#### REQUIRED ACTION
Each record that follows should be repeated exactly, minus any images.

#### EXTRACTED MATERIAL
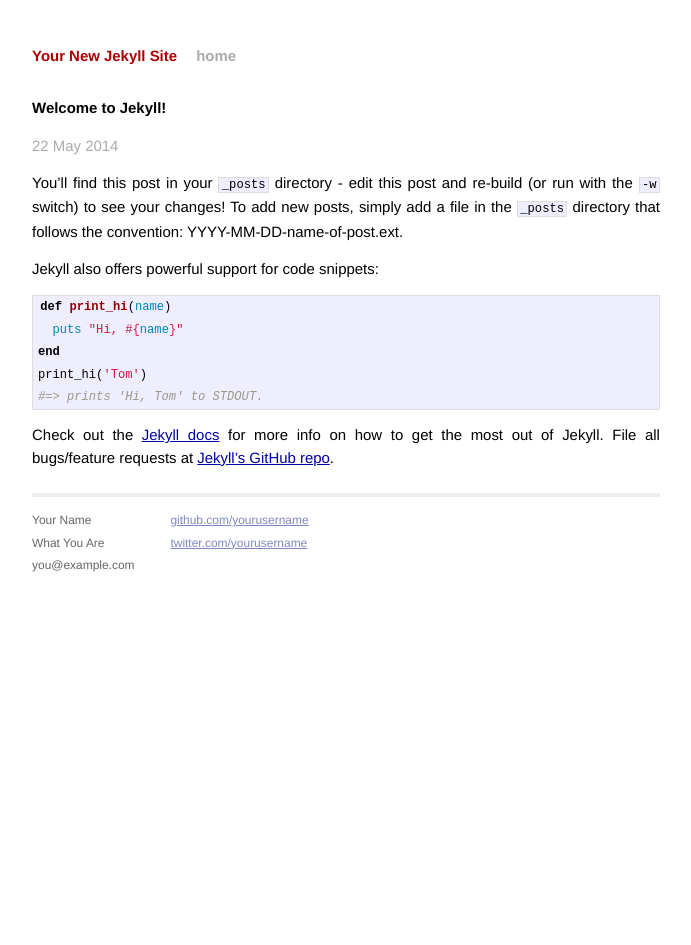
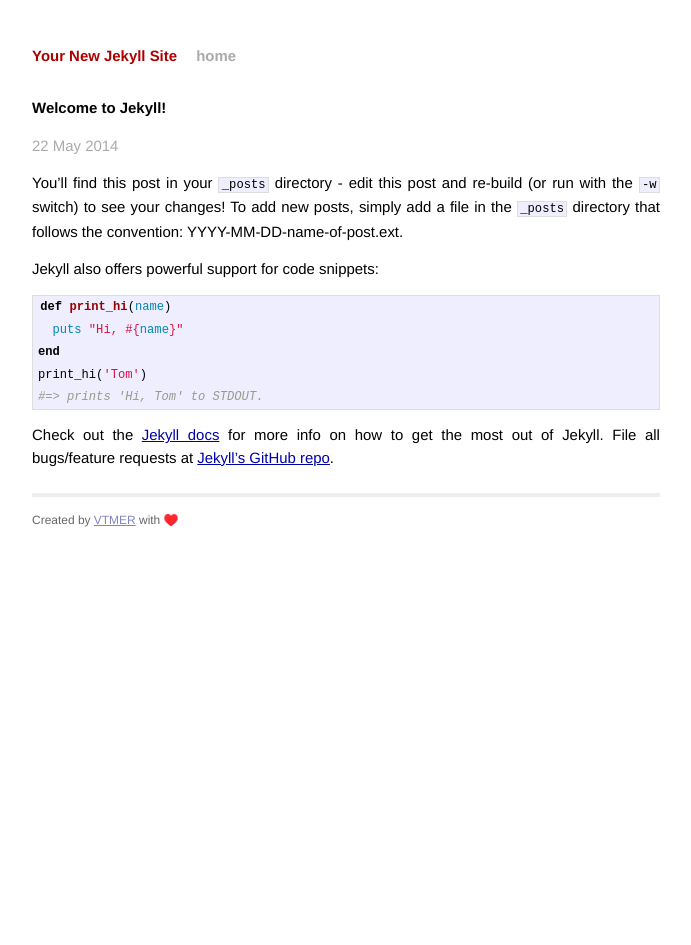
Before and after one commit to vtmer/developer, a Jekyll site: the page built from _posts/2014-05-22-welcome-to-jekyll.markdown, in a window 1280 px wide. Shown: the whole page, without its empty margins (294-985 px from the left). Built offline with Jekyll 4.4.1, drawn with Linux system fonts in a browser that asks for light colours; Markdown is read by kramdown in place of the engine named in the settings.

Commit message:
Change footer.

```diff
--- a/_layouts/default.html
+++ b/_layouts/default.html
@@ -26,15 +26,7 @@
           <div class="footer">
             <div class="contact">
               <p>
-                Your Name<br />
-                What You Are<br />
-                you@example.com
-              </p>
-            </div>
-            <div class="contact">
-              <p>
-                <a href="https://github.com/yourusername">github.com/yourusername</a><br />
-                <a href="https://twitter.com/yourusername">twitter.com/yourusername</a><br />
+                  Created by <a href="https://github.com/vtmer">VTMER</a> with ♥️
               </p>
             </div>
           </div>
```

#### THE ANSWER
Before and after one commit to vtmer/developer, a Jekyll site: the page built from _posts/2014-05-22-welcome-to-jekyll.markdown, in a window 1280 px wide. Shown: the whole page, without its empty margins (294-985 px from the left). Built offline with Jekyll 4.4.1, drawn with Linux system fonts in a browser that asks for light colours; Markdown is read by kramdown in place of the engine named in the settings.

Commit message:
Change footer.

```diff
--- a/_layouts/default.html
+++ b/_layouts/default.html
@@ -26,15 +26,7 @@
           <div class="footer">
             <div class="contact">
               <p>
-                Your Name<br />
-                What You Are<br />
-                you@example.com
-              </p>
-            </div>
-            <div class="contact">
-              <p>
-                <a href="https://github.com/yourusername">github.com/yourusername</a><br />
-                <a href="https://twitter.com/yourusername">twitter.com/yourusername</a><br />
+                  Created by <a href="https://github.com/vtmer">VTMER</a> with ♥️
               </p>
             </div>
           </div>
```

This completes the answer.